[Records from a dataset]
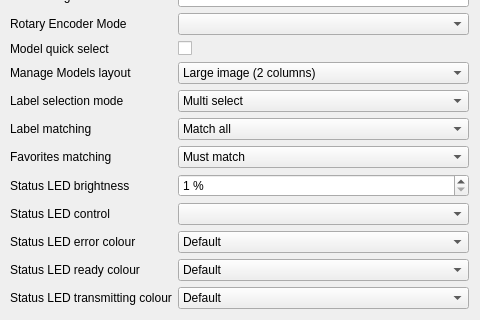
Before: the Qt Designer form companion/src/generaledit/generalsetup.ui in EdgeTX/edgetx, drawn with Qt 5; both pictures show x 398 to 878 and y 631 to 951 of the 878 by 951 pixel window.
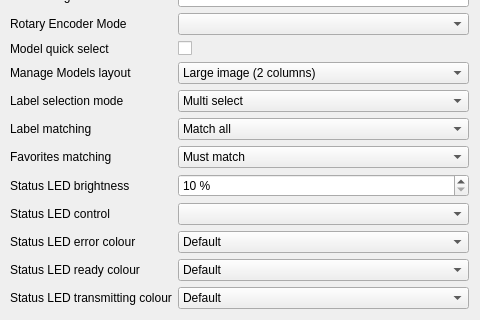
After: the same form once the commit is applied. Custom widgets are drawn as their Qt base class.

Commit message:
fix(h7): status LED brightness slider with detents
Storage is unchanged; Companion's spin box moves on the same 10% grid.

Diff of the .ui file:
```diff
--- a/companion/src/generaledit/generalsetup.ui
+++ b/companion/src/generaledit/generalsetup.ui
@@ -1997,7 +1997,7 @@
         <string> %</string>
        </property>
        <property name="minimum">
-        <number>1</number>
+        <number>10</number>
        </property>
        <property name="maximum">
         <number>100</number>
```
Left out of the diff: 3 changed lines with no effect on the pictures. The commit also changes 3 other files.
--
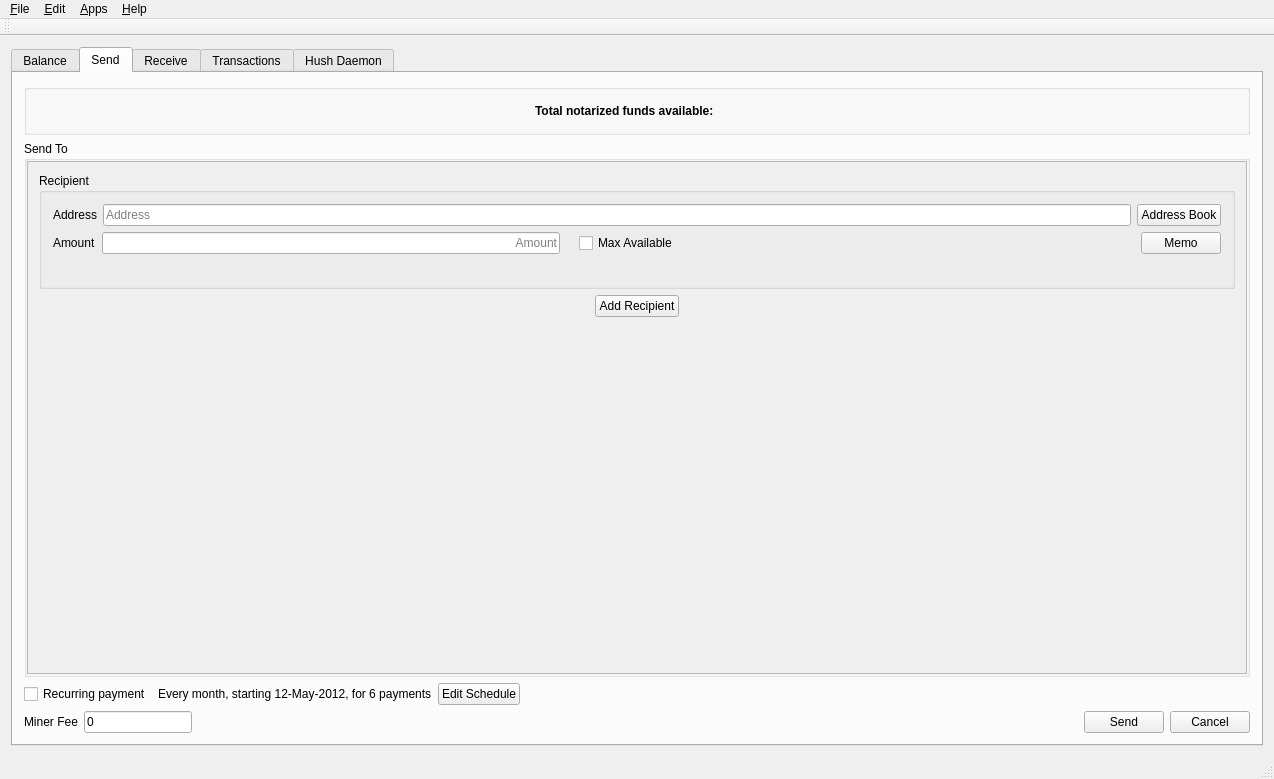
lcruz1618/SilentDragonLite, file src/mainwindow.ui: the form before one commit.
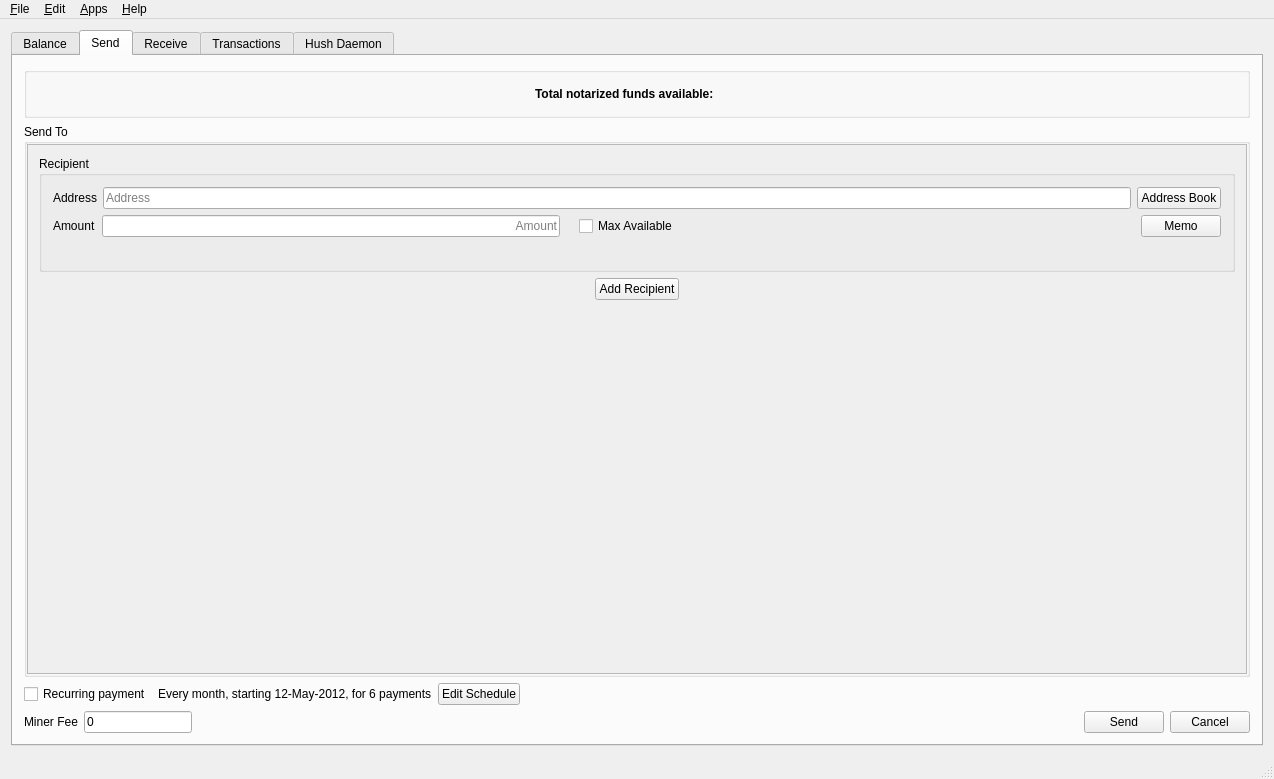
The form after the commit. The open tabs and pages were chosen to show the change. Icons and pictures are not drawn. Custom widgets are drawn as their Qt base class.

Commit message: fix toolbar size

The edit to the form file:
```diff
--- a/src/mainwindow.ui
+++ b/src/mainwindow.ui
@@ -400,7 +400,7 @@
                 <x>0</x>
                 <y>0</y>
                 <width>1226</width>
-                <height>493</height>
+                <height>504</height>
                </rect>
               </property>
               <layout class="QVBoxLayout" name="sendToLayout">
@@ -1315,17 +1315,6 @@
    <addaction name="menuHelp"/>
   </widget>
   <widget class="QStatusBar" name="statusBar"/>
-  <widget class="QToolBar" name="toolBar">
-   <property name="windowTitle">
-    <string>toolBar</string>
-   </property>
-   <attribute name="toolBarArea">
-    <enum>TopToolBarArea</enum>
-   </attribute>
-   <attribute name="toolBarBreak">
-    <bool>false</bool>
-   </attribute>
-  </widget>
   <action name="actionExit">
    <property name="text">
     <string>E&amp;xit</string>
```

**Task to carry out:**
Report how many lines in the data contain the word "name", with no words besides the number.

**Answer to this exercise:**
11